Rat field rat
Scientific name: Rattus argentiventer, R. exulans, R. rattus spp., R. tanezumi
Rodentia : Muridae
Common name: Riceland rat, Rice rat, Rat
Rice, corn, peanut, bell pepper, sweet potato, cacao, coconut, African oil palm
Newly sown seeds at the seedbed are eaten by rats as well as the endosperm on the pre-germinated ones. Re-sowing is needed once the damage is so high.
On the transplanted seedlings, they cut and chewed the tillers.
During the booting stage, they chew the tillers near the base and feed on the developing buds and heads.
During the grain-filling stage, they make an oblique cut on the rice stalk
bearing the inflorescence and feed on them.
During a severe rat infestation, all the rice plants are attacked and left totally void of grains.

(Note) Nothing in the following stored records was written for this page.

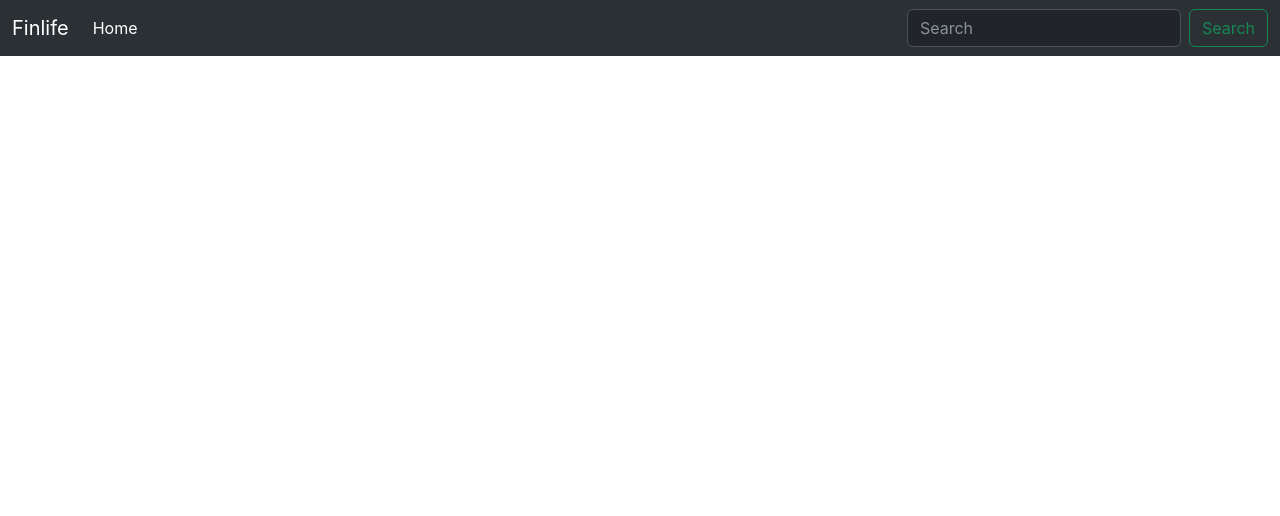
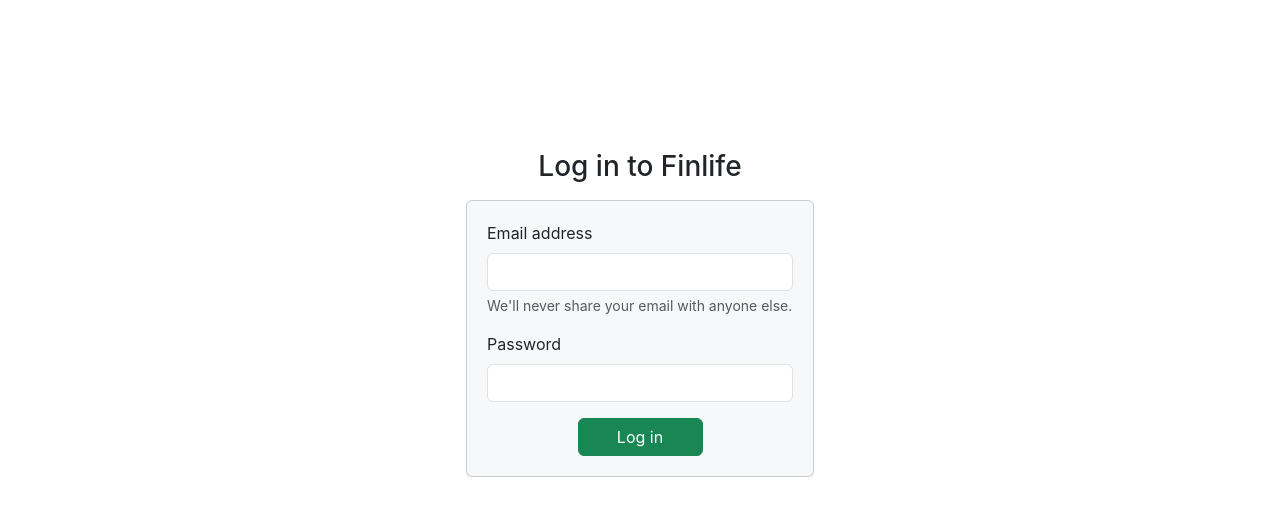
Before and after one commit to manthanchauhan/finlife-react, a React (Create React App) app: page /login in a window 1280 px wide. Before the commit this address had no page. Shown: the top 516 px of the page. Built offline with nearby package versions, Linux system fonts and the light colour scheme.

Commit message:
Login form done

```diff
--- a/src/App.js
+++ b/src/App.js
@@ -6,18 +6,25 @@
     Routes,
 } from "react-router-dom";
 import Home from "./components/Home";
+import About from "./components/About";
+import Login from "./components/Login";
+import NavbarState from "./contexts/navbar/NavbarState";
 
 function App() {
     return (
         <>
+            <NavbarState>
             <BrowserRouter>
                 <Navbar/>
                 <div className={"container"}>
                     <Routes>
                         <Route path={"/"} element={<Home/>}/>
+                        <Route path={"/about"} element={<About/>}/>
+                        <Route path={"/login"} element={<Login/>}/>
                     </Routes>
                 </div>
             </BrowserRouter>
+            </NavbarState>
         </>
     );
 }
--- /dev/null
+++ b/src/components/About.js
@@ -0,0 +1,11 @@
+import React from 'react';
+
+const About = () => {
+    return (
+        <div>
+            <h1>This is About</h1>
+        </div>
+    );
+};
+
+export default About;
--- /dev/null
+++ b/src/components/Login.js
@@ -0,0 +1,46 @@
+import React, {useContext, useEffect} from 'react';
+import NavbarContext from "../contexts/navbar/NavbarContext";
+
+const Login = () => {
+    const context = useContext(NavbarContext);
+    const {setShowNav} = context;
+
+    useEffect(() => {
+        setShowNav(false);
+    }, );
+
+    useEffect(() => {
+        return () => {
+            setShowNav(true);
+        }
+    }, )
+
+    return (
+        <div className={"container col-lg-4 mx-auto"} style={{marginTop: "150px"}}>
+            <h3 style={{textAlign: "center"}} className={"my-3"}>Log in to Finlife</h3>
+            <div className="card" style={{backgroundColor: "#F6F8FA"}}>
+                <div style={{margin: "20px"}}>
+                <form>
+                    <div className="mb-3">
+                        <label htmlFor="exampleInputEmail1" className="form-label">Email address</label>
+                        <input type="email" className="form-control" id="exampleInputEmail1"
+                               aria-describedby="emailHelp"/>
+                            <div id="emailHelp" className="form-text">We'll never share your email with anyone else.
+                            </div>
+                    </div>
+                    <div className="mb-3">
+                        <label htmlFor="exampleInputPassword1" className="form-label">Password</label>
+                        <input type="password" className="form-control" id="exampleInputPassword1"/>
+                    </div>
+                    <div className={"container"} style={{textAlign: "center"}}>
+                    <button type="submit" className="btn btn-success" style={{width: "125px"}}>Log in</button>
+                    </div>
+                </form>
+                </div>
+
+            </div>
+        </div>
+    );
+};
+
+export default Login;
--- a/src/components/Navbar.js
+++ b/src/components/Navbar.js
@@ -1,10 +1,21 @@
-import React from 'react';
+import React, {useContext} from 'react';
+import {Link, useNavigate} from "react-router-dom";
+import NavbarContext from "../contexts/navbar/NavbarContext";
 
 const Navbar = () => {
+    const context = useContext(NavbarContext);
+    const {showNav} = context;
+
+    const navigate = useNavigate();
+    const onClickLogin = ()=>{
+        navigate("/login")
+    }
+
     return (
-        <nav className="navbar navbar-expand-lg bg-body-tertiary bg-dark" data-bs-theme="dark">
-            <div className="container-fluid">
-                <a className="navbar-brand" href="/">Finlife</a>
+        <>
+        {showNav && <nav className="navbar navbar-expand-lg bg-body-tertiary bg-dark" data-bs-theme="dark">
+        <div className="container">
+            <Link className="navbar-brand" to="/">Finlife</Link>
             <button className="navbar-toggler" type="button" data-bs-toggle="collapse"
                     data-bs-target="#navbarSupportedContent" aria-controls="navbarSupportedContent"
                     aria-expanded="false" aria-label="Toggle navigation">
@@ -13,16 +24,17 @@
             <div className="collapse navbar-collapse" id="navbarSupportedContent">
                 <ul className="navbar-nav me-auto mb-2 mb-lg-0">
                     <li className="nav-item">
-                            <a className="nav-link active" aria-current="page" href="/">Home</a>
+                        <Link className="nav-link active" aria-current="page" to="/">Home</Link>
+                    </li>
+                    <li className="nav-item">
+                        <Link className="nav-link active" aria-current="page" to="/about">About</Link>
                     </li>
                 </ul>
-                    <form className="d-flex" role="search">
-                        <input className="form-control me-2" type="search" placeholder="Search" aria-label="Search"/>
-                            <button className="btn btn-outline-success" type="submit">Search</button>
-                    </form>
+                <button className="btn btn-primary" onClick={onClickLogin}>Login</button>
             </div>
         </div>
-        </nav>
+    </nav>}
+        </>
     );
 };
 
--- /dev/null
+++ b/src/contexts/navbar/NavbarContext.js
@@ -0,0 +1,5 @@
+import {createContext} from "react";
+
+const NavbarContext = createContext(null);
+
+export default NavbarContext;
--- /dev/null
+++ b/src/contexts/navbar/NavbarState.js
@@ -0,0 +1,14 @@
+import NavbarContext from "./NavbarContext";
+import {useState} from "react";
+
+const NavbarState = (props) => {
+    const [showNav, setShowNav] = useState(true);
+
+    return (
+        <NavbarContext.Provider value={{showNav, setShowNav}}>
+            {props.children}
+        </NavbarContext.Provider>
+    );
+}
+
+export default NavbarState;
```
Lines whose indentation alone changed are shown as unchanged.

Rice field rats are brown to black in color. They have scaly, thinly furred tails, and distinctive chisel-like incisors. A commonly found rat species has a tuft of red hair at the base of its ears, orange-brown fur that is streaked with black on its back, and has a silvery white belly. They can live for one year or longer.
The female rat can reproduce up to four times a year for she easily gets pregnant again after a few days of giving birth. She can produce an average of 6 pups per litter and 24 weaned offspring in a year. Pregnancy lasts for 3 weeks.
The pups are ready to mate after 6 weeks.
Their population build-up and the amount of damage they cause are closely related to the crop's growth and development. If there is one crop planted in a year, there is only one breeding
season. If there are two rice crops in a year then there are two breeding seasons. If the harvesting is staggered by more than one or two weeks within a single cropping area, the rat colony will move from one field to another causing severe damage to the remaining crops.